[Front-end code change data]
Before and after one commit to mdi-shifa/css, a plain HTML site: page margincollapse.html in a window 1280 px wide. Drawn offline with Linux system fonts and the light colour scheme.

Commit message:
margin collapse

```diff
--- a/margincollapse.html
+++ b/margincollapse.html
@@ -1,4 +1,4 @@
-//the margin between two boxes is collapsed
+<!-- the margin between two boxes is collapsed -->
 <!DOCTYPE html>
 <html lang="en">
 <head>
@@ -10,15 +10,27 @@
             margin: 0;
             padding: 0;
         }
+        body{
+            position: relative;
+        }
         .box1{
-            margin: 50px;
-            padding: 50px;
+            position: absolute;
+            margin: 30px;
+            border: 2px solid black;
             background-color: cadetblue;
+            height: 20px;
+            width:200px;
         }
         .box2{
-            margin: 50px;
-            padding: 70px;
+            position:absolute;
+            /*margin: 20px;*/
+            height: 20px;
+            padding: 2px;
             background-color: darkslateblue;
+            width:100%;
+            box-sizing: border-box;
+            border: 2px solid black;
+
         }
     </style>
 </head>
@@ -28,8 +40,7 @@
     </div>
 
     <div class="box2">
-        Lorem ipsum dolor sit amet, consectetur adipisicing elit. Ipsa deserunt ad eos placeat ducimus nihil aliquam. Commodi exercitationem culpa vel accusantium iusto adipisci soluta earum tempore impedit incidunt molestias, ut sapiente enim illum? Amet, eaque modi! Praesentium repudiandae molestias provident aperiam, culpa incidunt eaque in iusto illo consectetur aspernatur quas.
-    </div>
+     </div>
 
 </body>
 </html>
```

==

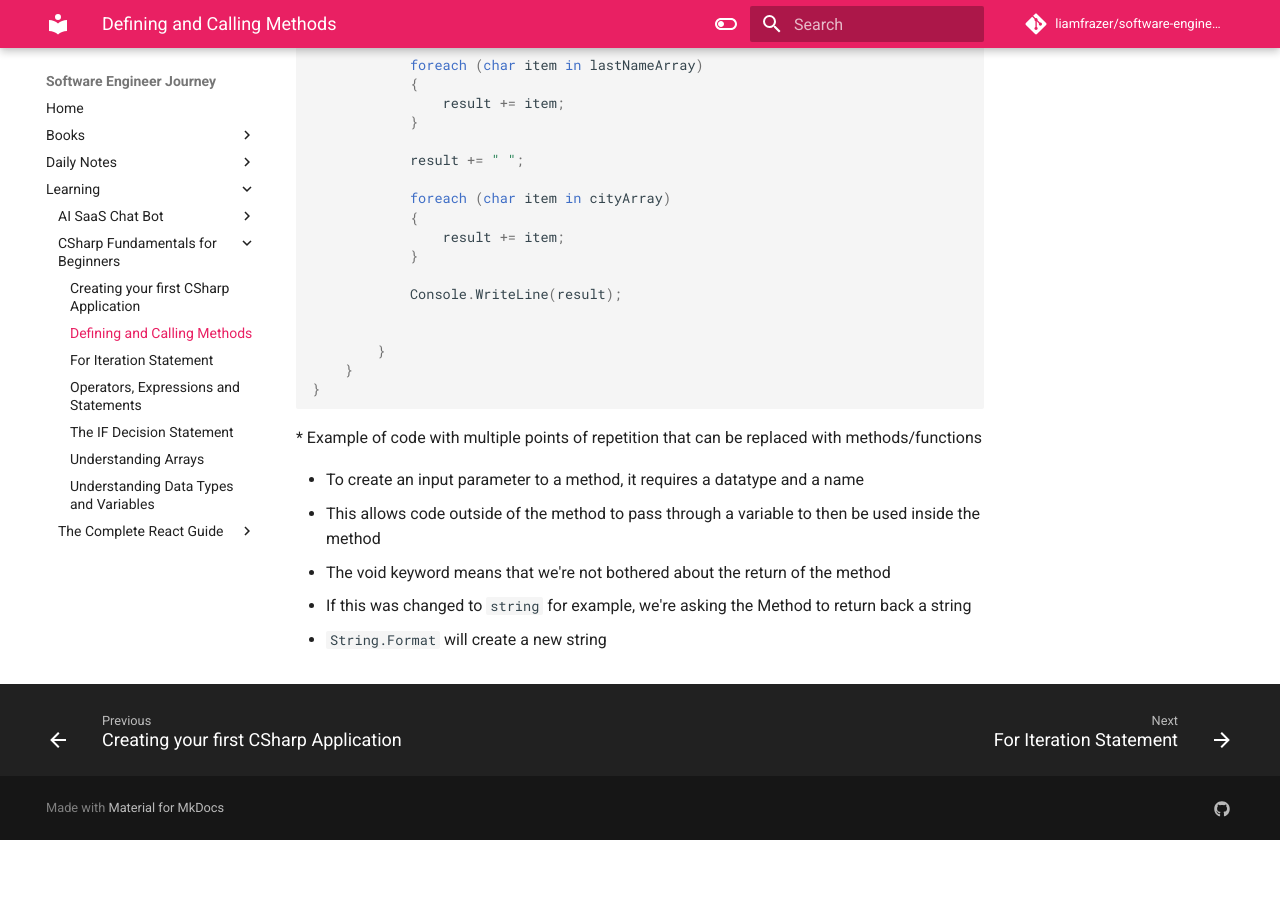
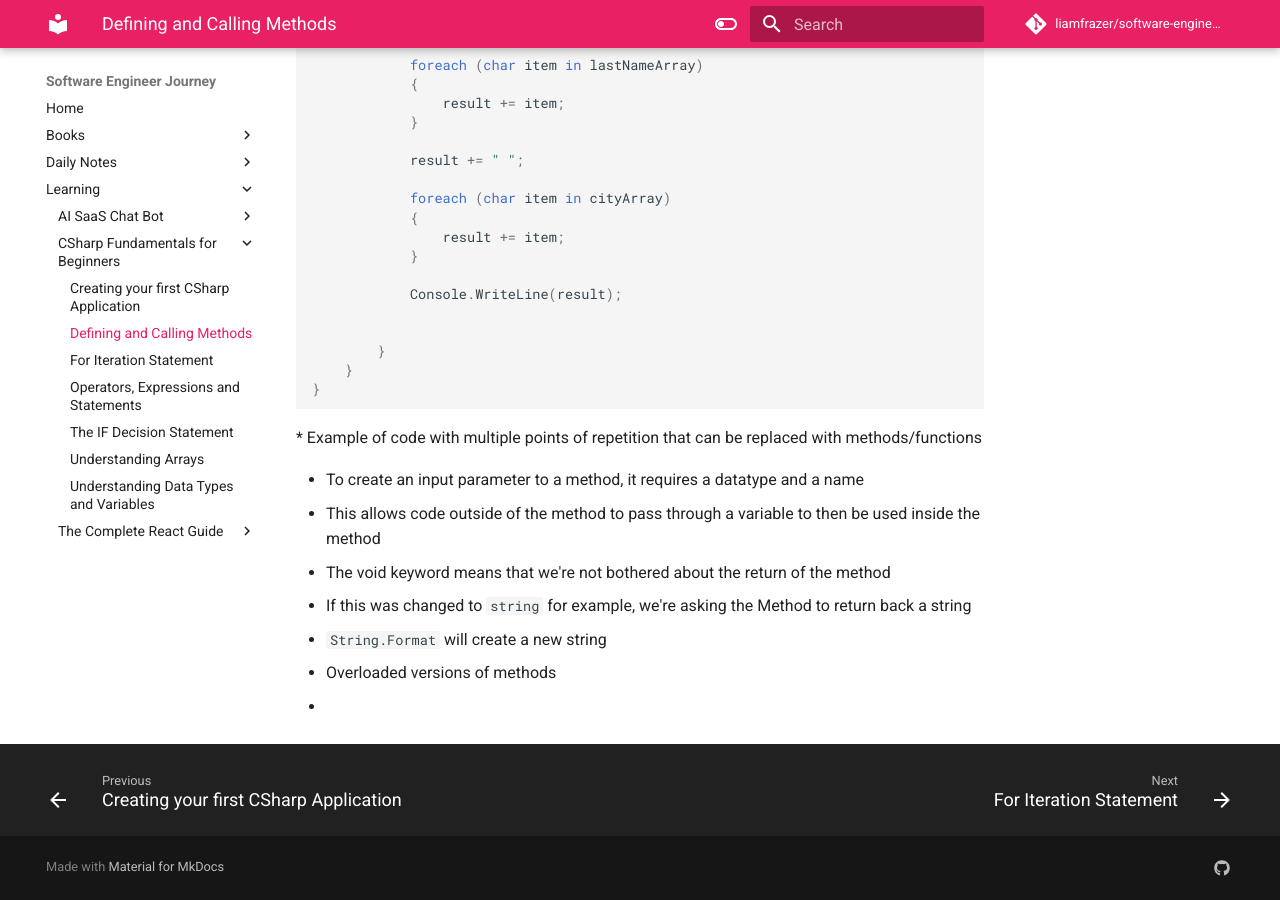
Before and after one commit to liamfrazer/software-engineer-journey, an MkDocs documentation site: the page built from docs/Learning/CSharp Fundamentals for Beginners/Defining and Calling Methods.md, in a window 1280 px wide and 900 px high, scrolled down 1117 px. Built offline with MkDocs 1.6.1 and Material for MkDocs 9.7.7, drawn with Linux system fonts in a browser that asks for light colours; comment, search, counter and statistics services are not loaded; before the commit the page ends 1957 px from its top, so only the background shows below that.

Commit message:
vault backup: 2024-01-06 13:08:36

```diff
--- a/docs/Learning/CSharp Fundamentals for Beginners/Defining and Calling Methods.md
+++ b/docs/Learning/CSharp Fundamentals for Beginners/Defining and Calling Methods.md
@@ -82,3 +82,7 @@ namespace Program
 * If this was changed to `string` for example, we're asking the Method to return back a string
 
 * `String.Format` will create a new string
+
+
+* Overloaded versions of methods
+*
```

What to work on ▸ Among the lines above, return those that hold the word "position".

Reply ▸
+            position: relative;
+            position: absolute;
+            position:absolute;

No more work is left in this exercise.